Noah Preminger: Taking It Outlaw
Saxophonist Noah Preminger and the art of originality
“I met Greg Osby,” recounts Noah Preminger, “and he told me, ‘I can’t figure out who you sound like.’ That’s maybe the nicest thing anyone’s ever said to me.” The anecdote is telling. Osby witnessed firsthand the Young Lion era—that ’80s moment when so many high-profile young players mined jazz history to the point of mimicry. Tenor saxophonist Preminger is clearly focused on being himself.
The 24-year-old’s pedigree is similar to that of many notable jazz musicians his age. He attended a big-time jazz college, New England Conservatory, and before that, a big-time jazz high school. Given such a background, and the reputation jazz schools have—deserved or not—for turning out technically proficient automatons, it might seem remarkable that Preminger has developed such an individual conception. But then you meet him, and hear him talk about his passion for boxing—he recently took up the sport—or his tongue-in-cheek fantasy about being a sniper-assassin for the CIA. Asked what he might’ve been had he not become a jazz musician, he says, “A ski bum, maybe,” which isn’t hard to imagine, given his casual good looks and confident, friendly manner. Preminger is clearly disinclined to do what’s expected of him. When he says, “I’m not a school person,” it seems totally in character.
He’s no slacker, however, and he didn’t become the precise, lyrical player he is by accident. Preminger possesses great technique that he employs judiciously in a number of formats, from standards to the avant-garde. As his sometime drummer Ted Poor says, Preminger plays “with a lot of intensity, but that intensity comes from restraint and use of space.”

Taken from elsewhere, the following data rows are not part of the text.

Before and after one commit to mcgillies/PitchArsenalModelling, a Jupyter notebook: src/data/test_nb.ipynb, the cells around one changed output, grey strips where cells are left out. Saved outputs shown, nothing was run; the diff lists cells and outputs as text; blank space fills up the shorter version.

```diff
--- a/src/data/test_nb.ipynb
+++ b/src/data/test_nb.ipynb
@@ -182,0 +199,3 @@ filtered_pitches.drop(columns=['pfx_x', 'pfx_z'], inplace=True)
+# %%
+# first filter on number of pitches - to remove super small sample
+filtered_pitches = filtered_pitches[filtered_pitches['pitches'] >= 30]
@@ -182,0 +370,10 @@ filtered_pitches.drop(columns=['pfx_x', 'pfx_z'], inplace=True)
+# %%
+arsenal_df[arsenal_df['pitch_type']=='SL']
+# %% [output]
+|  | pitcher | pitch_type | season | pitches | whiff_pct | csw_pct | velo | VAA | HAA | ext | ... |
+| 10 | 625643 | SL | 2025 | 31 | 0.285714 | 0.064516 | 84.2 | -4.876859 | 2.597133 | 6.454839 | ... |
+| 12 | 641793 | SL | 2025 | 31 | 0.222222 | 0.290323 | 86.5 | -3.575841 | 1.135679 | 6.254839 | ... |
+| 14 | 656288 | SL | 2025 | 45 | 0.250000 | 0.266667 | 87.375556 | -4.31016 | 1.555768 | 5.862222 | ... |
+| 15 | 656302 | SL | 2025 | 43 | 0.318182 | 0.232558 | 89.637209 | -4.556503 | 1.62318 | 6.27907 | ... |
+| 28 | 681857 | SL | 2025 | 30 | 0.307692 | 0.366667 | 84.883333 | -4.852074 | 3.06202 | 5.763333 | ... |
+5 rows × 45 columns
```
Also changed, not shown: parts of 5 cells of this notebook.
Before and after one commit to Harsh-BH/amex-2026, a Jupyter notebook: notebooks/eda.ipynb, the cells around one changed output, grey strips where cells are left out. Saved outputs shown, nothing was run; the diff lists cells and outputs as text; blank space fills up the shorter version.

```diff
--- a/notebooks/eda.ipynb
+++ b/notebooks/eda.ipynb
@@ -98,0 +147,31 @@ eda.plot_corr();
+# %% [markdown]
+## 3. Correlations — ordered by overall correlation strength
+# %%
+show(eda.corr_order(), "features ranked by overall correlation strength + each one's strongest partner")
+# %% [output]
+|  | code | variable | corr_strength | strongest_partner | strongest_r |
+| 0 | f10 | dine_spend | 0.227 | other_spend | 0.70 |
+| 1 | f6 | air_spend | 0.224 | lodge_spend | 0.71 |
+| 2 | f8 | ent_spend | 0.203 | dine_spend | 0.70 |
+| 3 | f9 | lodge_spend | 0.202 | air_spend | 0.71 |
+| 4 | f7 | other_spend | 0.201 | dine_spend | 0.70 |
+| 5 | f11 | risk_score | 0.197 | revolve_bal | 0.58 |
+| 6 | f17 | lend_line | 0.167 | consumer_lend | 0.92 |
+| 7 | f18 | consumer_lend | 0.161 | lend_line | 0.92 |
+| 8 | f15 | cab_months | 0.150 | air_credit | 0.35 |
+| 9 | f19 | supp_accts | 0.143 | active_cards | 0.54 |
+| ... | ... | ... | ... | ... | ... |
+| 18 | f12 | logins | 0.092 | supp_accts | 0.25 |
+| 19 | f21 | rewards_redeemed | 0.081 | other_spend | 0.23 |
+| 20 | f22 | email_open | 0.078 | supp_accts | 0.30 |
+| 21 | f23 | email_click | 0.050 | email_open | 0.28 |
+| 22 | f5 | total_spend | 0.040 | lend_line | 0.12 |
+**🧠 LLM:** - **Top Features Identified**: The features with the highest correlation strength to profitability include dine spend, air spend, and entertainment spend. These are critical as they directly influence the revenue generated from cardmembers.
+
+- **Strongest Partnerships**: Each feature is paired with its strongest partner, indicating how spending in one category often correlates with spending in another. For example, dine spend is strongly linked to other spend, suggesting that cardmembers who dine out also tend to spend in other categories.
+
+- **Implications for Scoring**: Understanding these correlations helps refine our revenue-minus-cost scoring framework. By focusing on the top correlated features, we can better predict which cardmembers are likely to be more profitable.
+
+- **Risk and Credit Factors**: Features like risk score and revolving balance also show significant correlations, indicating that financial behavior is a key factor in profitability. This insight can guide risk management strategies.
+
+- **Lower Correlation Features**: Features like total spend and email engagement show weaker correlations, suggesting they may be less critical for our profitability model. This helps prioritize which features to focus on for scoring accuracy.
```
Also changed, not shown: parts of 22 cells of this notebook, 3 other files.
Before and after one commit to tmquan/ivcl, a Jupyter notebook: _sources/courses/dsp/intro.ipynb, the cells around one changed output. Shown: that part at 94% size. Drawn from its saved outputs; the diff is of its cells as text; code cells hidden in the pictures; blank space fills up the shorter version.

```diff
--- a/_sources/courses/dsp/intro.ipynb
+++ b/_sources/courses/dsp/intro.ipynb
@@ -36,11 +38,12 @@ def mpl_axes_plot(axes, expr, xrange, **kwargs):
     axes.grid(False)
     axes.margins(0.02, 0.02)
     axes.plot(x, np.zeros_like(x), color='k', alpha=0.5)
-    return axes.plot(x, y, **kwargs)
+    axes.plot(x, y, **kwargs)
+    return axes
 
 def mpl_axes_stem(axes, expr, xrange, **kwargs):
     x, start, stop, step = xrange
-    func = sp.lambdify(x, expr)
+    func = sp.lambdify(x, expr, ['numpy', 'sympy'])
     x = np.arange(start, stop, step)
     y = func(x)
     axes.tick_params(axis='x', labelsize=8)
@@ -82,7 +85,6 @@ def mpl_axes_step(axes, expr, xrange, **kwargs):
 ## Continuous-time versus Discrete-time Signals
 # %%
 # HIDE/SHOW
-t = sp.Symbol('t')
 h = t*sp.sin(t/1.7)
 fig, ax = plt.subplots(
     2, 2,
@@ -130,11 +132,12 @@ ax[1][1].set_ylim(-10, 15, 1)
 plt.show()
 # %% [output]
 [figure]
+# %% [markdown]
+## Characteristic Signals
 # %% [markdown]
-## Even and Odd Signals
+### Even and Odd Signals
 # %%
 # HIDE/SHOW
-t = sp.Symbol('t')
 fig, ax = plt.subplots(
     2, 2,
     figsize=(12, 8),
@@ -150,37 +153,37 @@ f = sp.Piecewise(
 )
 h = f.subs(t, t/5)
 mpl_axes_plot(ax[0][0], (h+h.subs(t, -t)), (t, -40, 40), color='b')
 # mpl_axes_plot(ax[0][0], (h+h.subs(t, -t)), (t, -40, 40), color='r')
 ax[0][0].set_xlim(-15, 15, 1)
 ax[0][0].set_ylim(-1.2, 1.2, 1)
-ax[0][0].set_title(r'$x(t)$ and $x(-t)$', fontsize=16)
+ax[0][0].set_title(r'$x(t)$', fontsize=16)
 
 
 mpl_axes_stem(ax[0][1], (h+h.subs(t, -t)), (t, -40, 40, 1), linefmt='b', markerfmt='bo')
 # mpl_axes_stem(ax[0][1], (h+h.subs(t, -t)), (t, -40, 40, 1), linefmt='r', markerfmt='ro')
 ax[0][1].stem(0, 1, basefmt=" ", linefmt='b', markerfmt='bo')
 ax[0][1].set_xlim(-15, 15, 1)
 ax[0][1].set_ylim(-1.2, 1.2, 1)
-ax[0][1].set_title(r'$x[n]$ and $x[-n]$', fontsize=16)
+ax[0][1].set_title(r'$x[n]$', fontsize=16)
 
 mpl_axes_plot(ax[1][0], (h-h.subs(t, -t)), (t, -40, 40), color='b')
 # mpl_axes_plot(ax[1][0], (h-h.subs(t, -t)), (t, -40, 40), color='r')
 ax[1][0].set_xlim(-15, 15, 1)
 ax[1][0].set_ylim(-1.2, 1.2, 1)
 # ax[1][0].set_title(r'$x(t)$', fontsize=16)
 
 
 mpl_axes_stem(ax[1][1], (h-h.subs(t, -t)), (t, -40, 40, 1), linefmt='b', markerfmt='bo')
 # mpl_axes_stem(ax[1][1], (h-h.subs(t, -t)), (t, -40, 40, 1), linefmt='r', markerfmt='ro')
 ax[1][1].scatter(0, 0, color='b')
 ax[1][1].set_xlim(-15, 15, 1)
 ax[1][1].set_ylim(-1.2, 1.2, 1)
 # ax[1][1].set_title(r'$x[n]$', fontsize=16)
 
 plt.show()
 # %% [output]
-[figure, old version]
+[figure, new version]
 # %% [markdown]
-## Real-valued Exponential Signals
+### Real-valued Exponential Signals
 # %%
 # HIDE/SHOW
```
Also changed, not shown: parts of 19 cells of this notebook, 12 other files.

Pianist Frank Kimbrough played on both of Preminger’s albums: His debut, Dry Bridge Road, on the Nowt label, and his current release, Before the Rain, for Palmetto. Kimbrough admires Preminger’s ability to balance plan and happenstance. “He thinks pragmatically—always prepared, but not too much,” he says. According to Preminger’s bassist John Hébert, age and experience aren’t the issues. “He has an old soul,” says Hébert, “and playing with soul is what it is all about. He has that.”
Asked about his personal history, Preminger says drily, “I don’t really have a story … as in, I wasn’t found living amongst the wolves.” But there should be at the very least a prosaic accounting, and it goes something like this: Noah Preminger spent his childhood in Canton, Conn. Neither parent was a musician—his father owns a landscaping business, his mother is a social worker—but both were inordinately hip to jazz. His love and talent for the music were apparent early on, and by age 12 he was studying with Dave Liebman. His supportive folks eventually moved the family to West Hartford, Conn., so Noah could attend Hall High School, well-known for its top-flight jazz program led by saxophonist John Mastroianni. (Notable alumni include pianist Brad Mehldau, percussionist Richie Barshay and saxophonist Joel Frahm.)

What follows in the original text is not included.